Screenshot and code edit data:

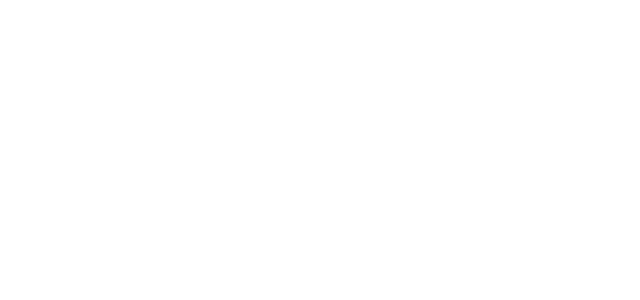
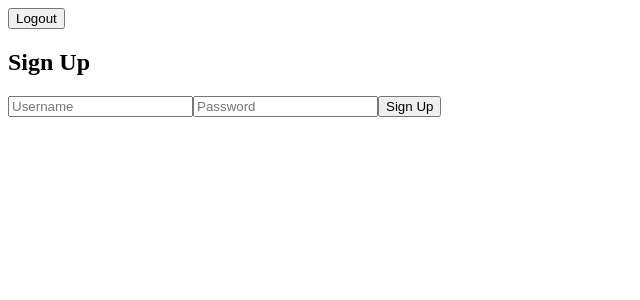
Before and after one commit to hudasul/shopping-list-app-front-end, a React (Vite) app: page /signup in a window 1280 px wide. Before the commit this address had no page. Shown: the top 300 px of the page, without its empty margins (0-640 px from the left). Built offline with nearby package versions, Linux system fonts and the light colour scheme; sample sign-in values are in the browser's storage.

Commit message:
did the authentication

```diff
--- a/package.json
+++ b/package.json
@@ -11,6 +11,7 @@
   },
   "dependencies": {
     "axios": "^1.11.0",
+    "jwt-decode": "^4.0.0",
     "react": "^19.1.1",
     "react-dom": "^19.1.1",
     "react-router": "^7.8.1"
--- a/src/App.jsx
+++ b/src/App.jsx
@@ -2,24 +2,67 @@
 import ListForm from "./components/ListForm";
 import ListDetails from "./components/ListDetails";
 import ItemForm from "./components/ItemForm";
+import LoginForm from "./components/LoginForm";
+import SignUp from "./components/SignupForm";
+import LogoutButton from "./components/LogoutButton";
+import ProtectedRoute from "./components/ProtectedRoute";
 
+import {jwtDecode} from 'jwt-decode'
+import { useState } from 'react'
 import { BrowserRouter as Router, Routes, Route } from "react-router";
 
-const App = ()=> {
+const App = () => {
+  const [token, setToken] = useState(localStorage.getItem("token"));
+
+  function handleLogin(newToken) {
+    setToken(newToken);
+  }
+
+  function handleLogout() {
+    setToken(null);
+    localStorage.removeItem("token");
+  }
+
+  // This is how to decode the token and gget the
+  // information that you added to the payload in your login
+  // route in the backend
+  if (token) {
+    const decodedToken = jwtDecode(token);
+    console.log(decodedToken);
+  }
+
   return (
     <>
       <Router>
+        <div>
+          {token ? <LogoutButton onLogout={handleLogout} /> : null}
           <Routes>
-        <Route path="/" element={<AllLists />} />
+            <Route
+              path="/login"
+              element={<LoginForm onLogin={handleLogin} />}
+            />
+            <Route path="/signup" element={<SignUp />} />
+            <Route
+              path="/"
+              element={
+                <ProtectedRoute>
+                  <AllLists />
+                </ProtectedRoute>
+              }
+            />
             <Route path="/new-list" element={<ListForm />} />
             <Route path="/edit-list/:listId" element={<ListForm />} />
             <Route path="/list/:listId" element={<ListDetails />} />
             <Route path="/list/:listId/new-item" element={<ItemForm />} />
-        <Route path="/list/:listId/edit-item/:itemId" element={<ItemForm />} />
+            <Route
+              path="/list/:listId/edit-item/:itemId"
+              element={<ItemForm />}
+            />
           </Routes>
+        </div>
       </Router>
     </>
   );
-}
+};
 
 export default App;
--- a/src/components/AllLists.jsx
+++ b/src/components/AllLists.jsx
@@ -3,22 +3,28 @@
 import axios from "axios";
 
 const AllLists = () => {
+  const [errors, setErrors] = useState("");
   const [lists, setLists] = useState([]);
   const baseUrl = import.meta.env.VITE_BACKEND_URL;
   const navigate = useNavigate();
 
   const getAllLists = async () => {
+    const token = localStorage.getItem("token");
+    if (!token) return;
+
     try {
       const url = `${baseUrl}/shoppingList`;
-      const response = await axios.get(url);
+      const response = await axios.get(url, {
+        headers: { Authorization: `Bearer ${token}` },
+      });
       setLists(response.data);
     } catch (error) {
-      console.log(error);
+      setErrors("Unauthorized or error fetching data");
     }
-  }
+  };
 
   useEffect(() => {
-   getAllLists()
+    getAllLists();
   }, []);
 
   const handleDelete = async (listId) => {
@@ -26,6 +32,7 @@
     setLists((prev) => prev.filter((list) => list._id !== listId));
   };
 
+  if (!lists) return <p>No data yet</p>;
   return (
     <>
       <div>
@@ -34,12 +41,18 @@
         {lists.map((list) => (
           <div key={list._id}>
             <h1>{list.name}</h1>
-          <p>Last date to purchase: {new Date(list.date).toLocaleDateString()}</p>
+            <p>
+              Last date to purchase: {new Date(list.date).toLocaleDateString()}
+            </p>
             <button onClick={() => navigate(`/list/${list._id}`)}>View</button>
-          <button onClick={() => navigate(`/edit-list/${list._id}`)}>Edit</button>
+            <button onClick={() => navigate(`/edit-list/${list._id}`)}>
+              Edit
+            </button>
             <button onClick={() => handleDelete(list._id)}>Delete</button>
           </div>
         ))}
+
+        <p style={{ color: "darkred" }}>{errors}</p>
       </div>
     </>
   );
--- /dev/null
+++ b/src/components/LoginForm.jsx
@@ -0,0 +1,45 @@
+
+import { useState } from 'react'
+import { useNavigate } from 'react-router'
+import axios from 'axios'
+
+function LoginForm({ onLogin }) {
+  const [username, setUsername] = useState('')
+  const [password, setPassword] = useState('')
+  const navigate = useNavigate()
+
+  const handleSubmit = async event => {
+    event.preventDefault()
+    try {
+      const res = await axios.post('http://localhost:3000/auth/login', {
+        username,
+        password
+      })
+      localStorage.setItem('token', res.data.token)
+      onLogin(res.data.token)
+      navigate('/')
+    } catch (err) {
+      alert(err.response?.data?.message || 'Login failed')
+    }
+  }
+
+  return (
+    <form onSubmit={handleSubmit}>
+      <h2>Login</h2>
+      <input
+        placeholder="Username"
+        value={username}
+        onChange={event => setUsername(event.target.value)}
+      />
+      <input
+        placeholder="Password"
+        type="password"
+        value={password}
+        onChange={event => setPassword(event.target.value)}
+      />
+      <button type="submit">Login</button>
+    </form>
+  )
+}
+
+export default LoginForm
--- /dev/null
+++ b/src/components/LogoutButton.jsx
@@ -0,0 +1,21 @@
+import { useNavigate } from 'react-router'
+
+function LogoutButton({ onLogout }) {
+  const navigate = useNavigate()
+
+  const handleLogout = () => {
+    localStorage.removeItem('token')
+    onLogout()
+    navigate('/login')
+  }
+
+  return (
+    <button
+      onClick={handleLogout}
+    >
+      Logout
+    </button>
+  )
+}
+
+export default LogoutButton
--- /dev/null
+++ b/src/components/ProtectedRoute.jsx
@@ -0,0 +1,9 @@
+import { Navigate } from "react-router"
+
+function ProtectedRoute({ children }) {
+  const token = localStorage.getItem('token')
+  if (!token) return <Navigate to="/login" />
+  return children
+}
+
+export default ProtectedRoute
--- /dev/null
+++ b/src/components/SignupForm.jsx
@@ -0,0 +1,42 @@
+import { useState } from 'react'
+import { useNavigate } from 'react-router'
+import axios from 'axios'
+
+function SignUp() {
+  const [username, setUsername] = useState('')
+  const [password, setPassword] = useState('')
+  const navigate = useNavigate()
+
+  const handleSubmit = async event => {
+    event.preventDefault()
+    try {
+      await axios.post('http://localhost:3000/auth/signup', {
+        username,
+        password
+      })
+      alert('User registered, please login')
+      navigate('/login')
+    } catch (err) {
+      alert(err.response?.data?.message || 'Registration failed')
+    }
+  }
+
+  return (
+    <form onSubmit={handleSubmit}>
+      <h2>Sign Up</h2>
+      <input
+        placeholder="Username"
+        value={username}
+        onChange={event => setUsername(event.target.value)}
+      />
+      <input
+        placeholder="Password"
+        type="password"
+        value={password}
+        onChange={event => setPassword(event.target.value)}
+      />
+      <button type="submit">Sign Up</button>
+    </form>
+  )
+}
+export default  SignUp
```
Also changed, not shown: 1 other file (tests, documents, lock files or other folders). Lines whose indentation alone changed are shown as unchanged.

[Exercise brief]: All lines of the data that hold "message" need to be copied.

[Response]:
Commit message:
+      alert(err.response?.data?.message || 'Login failed')
+      alert(err.response?.data?.message || 'Registration failed')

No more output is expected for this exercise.